Eliza Jane Cate was an unmarried woman who worked in the Lowell mills for several years and contributed a great number of moralistic essays to the New England Offering during the late 1840’s. Although Cates essays in the Offering were fictional, Cate presented realistic morals and views based on her experiences in the Lowell factories. She begins her essay “Duties and Rights of Mill Girls” with a fictitious character, Colonel Bartlett, who viewed the factory system in Lowell as a place where oppression and constant hardships existed. Cate presents the traditional masculinity of Bartlett; farm owner, employer and hard-worker but illustrates the uncommon sensibility and kind-heartedness characteristics of Bartlett. Cate also demonstrates that Bartlett’s mechanisms of handling his businesses had no contribution to the unfair “long-hour system in families and in corporations,” because she believed that “a greater part” of “the diseases and inconveniences of factory communities” are caused by the workers neglect of their own health rather than the corporations responsibility. Cate then proceeds to counsel factory women on their daily habits that may engender disease within an additional section, Habits of Diet and Exercise.
Historian Thomas Dublin, author of Women at work: the transformation of work and community in Lowell, Massachusetts, 1826-1860 explicitly demonstrate the impact women had in the industrial revolution as a result of more women entering the work force during this time period. Dublin expresses that women during this period “Brought different values, attitudes, and expectations into the industrial setting” and for women “Industrialization provided them with a new economic independence and encouraged a new individualism that led to greater sexual freedom”. Although women were becoming more independent, mill management (men) were still primarily in control and imposed strict uniform standards. Men were the authority and women rarely contradicted their regulations or stood up for what they believed was right. The Ten Hour Movement which Cate also discusses in her essay was a petition in 1845 to lessen the classic 14 hour workday to a 10 hour workday. Dublin explains that the petition was rejected by the Lowell committee (constructed of all men) for various “discriminatory” reasons against other mill factories that would not be moving to a ten hour work day. Although the ruling was unfair some women resigned on the issue. Cate who believed in male dominance had the same opinion as the committee, concluding that it was the factory workers responsibility to maintain their heath and she reiterates the steps women should take in order to stay healthy in her continued essay Habits of Diet and Exercise. In The Cult of True Womenhood, historian, Barbara Welter describes that once married a women was “completely dependent upon her husband, an empty vessel, without legal or emotional existence of her own” (Welter). Unmarried women as Cate however, continued to follow the dependency model allowing men to possess greater power over women. Even within her fictitious writing, Cate cultivates the gender hierarchy that was socially constructed.

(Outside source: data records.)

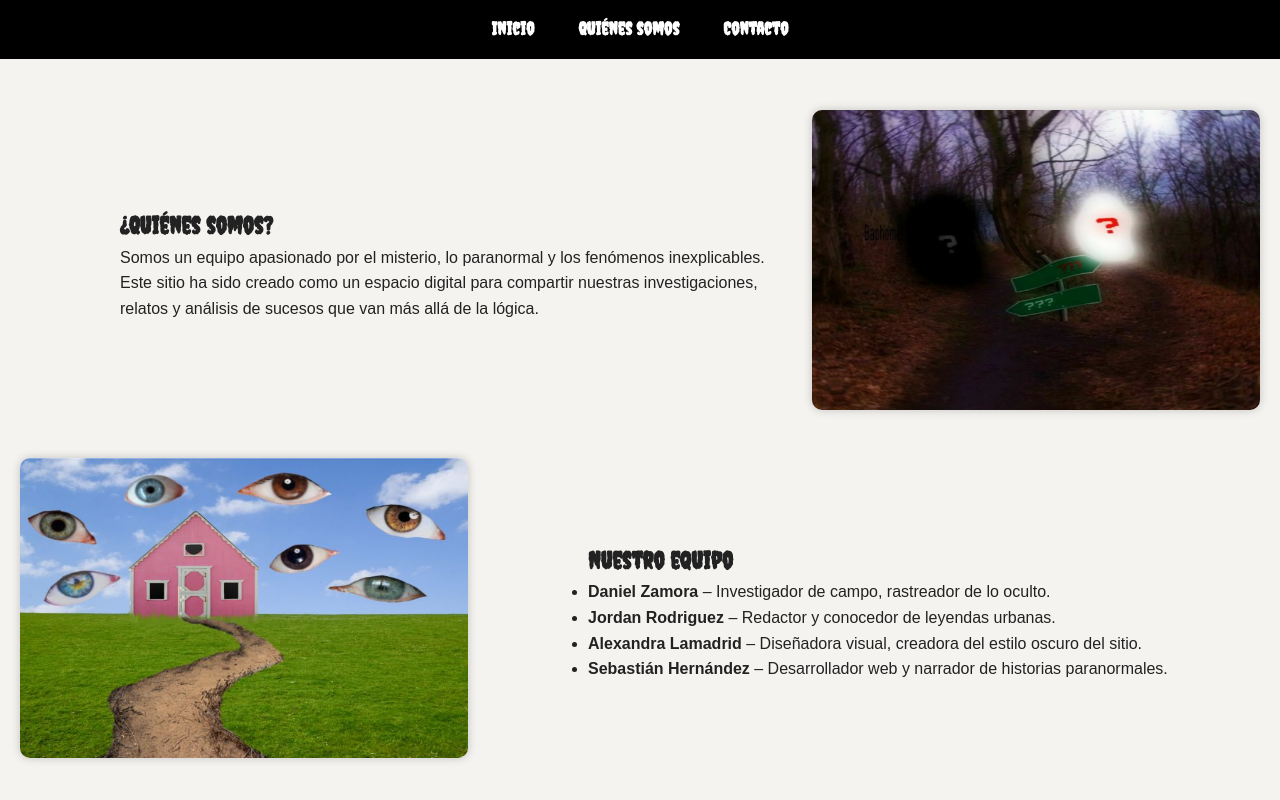
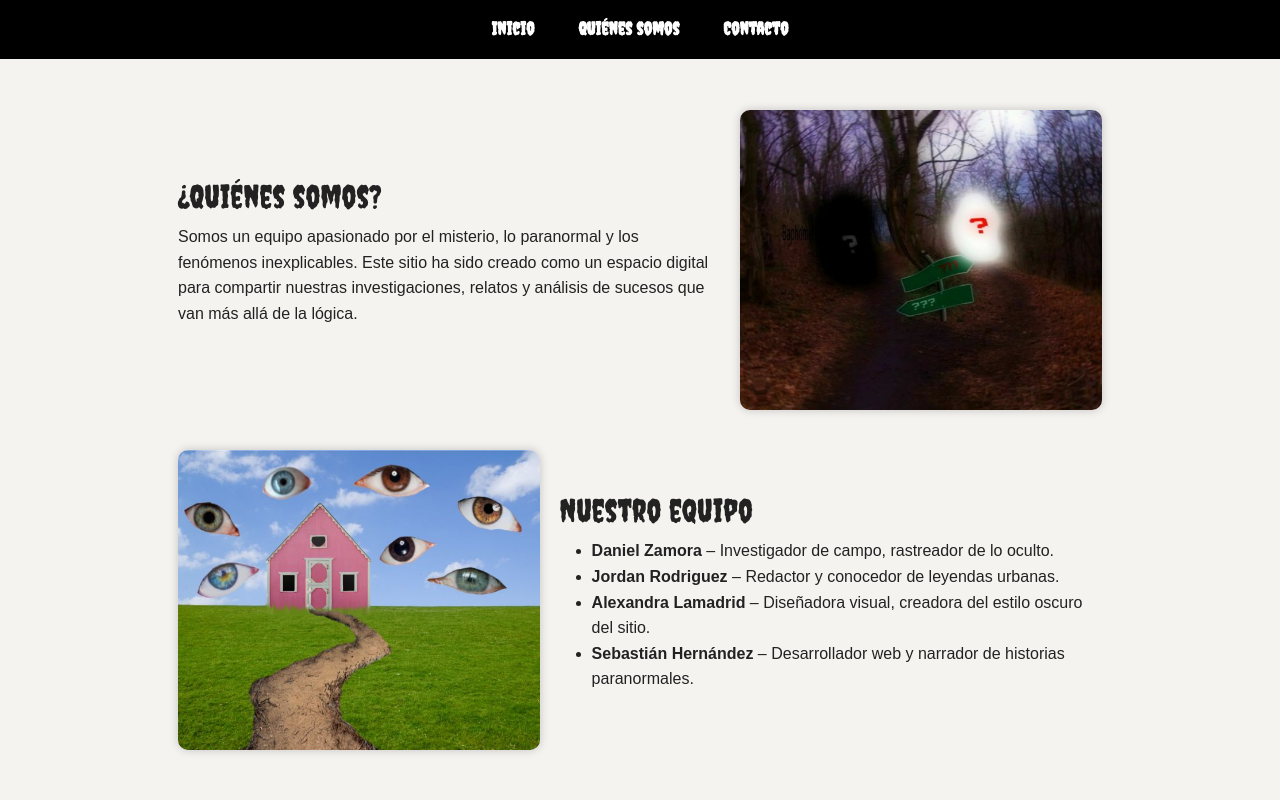
Before and after one commit to DanielZamPa/Refactorizacion-Blog-Paranormal, a plain HTML site: page paginas/about.html in a window 1280 px wide. Shown: the top 800 px of the page. Drawn offline with nearby package versions, Linux system fonts and the light colour scheme.

Commit message:
Cambio organizacion about, lineas agregadas al css

```diff
--- a/css/style.css
+++ b/css/style.css
@@ -164,3 +164,6 @@ input[type="submit"] {
 input[type="submit"]:hover {
   background-color: #b30000;
 }
+.seccion .texto_about {
+    width: 60%;
+}
--- a/paginas/about.html
+++ b/paginas/about.html
@@ -1,33 +1,41 @@
 <!DOCTYPE html>
 <html lang="es">
+
 <head>
   <meta charset="UTF-8">
   <title>Puertas al Misterio</title>
+  <link href="https://cdn.jsdelivr.net/npm/bootstrap@5.3.7/dist/css/bootstrap.min.css" rel="stylesheet" integrity="sha384-LN+7fdVzj6u52u30Kp6M/trliBMCMKTyK833zpbD+pXdCLuTusPj697FH4R/5mcr" crossorigin="anonymous">
   <link rel="stylesheet" href="../css/style.css">
   <link href="https://fonts.googleapis.com/css2?family=Creepster&display=swap" rel="stylesheet">
 </head>
+
 <body>
   <nav>
     <a href="../index.html">Inicio</a>
     <a href="./about.html">Quiénes somos</a>
     <a href="./contacto.html">Contacto</a>
   </nav>
-<div class="content">
+  <div class="row align-items-start content">
+    <div class="col" style="padding: 0%;">
+      <div class="publicidad" style="background-color: brown;"></div>
+    </div>
+    <div class="col-9">
       <section class="seccion">
-    <div class="texto">
+        <div class="texto_about">
           <h2>¿Quiénes somos?</h2>
-      <p>Somos un equipo apasionado por el misterio, lo paranormal y los fenómenos inexplicables. Este sitio ha sido creado como un espacio digital para compartir nuestras investigaciones, relatos y análisis de sucesos que van más allá de la lógica.</p>
+          <p>Somos un equipo apasionado por el misterio, lo paranormal y los fenómenos inexplicables. Este sitio ha sido
+            creado como un espacio digital para compartir nuestras investigaciones, relatos y análisis de sucesos que
+            van más allá de la lógica.</p>
         </div>
         <div class="imagen">
           <img src="../assets/img/artworks-8MnGSeHsjREGK3FO-z7zTtg-t500x500.jpg" alt="Grupo investigando lo paranormal">
         </div>
       </section>
-
       <section class="seccion">
         <div class="imagen">
           <img src="../assets/img/620b949337f181d644dfeefa6e94749d.jpg" alt="Nuestro equipo">
         </div>
-    <div class="texto">
+        <div class="texto_about">
           <h2>Nuestro equipo</h2>
           <ul>
             <li><strong>Daniel Zamora</strong> – Investigador de campo, rastreador de lo oculto.</li>
@@ -37,6 +45,8 @@
           </ul>
         </div>
       </section>
+    </div>
+    <div class="col" style="padding: 0%;"></div>
   </div>
   <footer>
     <div class="footer-section">
@@ -57,4 +67,5 @@
   </footer>
 
 </body>
+
 </html>
```
Lines whose indentation alone changed are shown as unchanged.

- Eliza J Cate, "Duties and Rights of Mill Girls," The New England Offering 1 (April 1848): 2-7.
- Thomas Dublin, "Women at Work: the Transformation of Work and Community in Lowell, MA, 1826-1860," Columbia University Press 1 (1993): 72.
- Barbara Welter, "The Cult of True Womenhood: 1820-1860," American Quarterly 18 vol. 2 (1966): 151-174.